A few general notes; holy crap violence! There is so much carnage and creepy stuff going around in almost all of the new books. Definitely more blood and bodies than we’re used to and it was certainly shocking. I don’t really mind but I know a few people who might want to wait until they’ve had their lunch before reading a few of these.
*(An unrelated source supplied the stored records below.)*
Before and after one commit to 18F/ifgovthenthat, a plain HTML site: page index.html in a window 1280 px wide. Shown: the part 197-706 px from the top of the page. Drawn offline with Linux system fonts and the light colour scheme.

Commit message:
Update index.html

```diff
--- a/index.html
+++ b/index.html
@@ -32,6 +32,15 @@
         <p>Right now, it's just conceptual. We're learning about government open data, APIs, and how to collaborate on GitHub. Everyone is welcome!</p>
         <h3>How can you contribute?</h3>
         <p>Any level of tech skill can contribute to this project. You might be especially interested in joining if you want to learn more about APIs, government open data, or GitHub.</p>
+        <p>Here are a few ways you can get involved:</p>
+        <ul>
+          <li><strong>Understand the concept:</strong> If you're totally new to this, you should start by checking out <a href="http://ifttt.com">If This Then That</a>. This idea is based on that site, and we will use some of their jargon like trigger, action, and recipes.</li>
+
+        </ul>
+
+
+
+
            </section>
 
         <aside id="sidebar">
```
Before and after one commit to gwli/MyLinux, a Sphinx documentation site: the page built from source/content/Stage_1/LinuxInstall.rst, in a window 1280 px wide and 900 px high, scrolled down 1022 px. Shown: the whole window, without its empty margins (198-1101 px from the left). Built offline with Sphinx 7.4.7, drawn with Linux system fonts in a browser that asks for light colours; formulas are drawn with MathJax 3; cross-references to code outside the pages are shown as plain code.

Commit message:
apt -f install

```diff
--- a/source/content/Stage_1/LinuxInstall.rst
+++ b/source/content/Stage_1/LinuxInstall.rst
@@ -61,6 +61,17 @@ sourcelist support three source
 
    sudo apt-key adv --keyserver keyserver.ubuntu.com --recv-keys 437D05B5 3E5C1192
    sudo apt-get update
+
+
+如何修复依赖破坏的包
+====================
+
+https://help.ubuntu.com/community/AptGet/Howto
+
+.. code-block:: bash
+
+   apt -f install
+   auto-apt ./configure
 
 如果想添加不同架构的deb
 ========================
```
Then we have that Hooded Woman from Flashpoint making the rounds in the background of every book. I have to say, while I had fun playing “Where’s Waldo?” it make me increasingly aggravated each time I saw her. A lot of folks are saying she’s DC’s “way out” if the relaunch doesn’t go as well as they’d like and I’d be pretty disappointed if that were the case. Especially since it conflicts with one particular theory I have. What if each book takes place in it’s own universe and this woman is linked between them? Sure we’ve seen characters overlap but who’s to say the Batman we saw in JLI is the same Batman from Detective? Probably a long shot but 52 is a familiar number to DC and it might make picking up a comic even more accessible to new readers. It would also lead perfectly into that Multiverse series Grant Morrison has been hinting at for years.
All in all, I wasn’t disappointed in the first full week of the DCnU, quite the contrary actually. I was very entertained. We’re only into the first issues so it’s hard to make any real judgment but as I mentioned earlier, nothing seemed so out of place in the first week of books that it made me tilt me head wondering what or who I was reading about. I look forward to seeing the rest and where most of these go for issue two.For all of Jill Pantozzi's past columns, check out the Hey, That's My Cape! topics page! Got a comment? There's lots of conversation on Newsarama's FACEBOOK and TWITTER!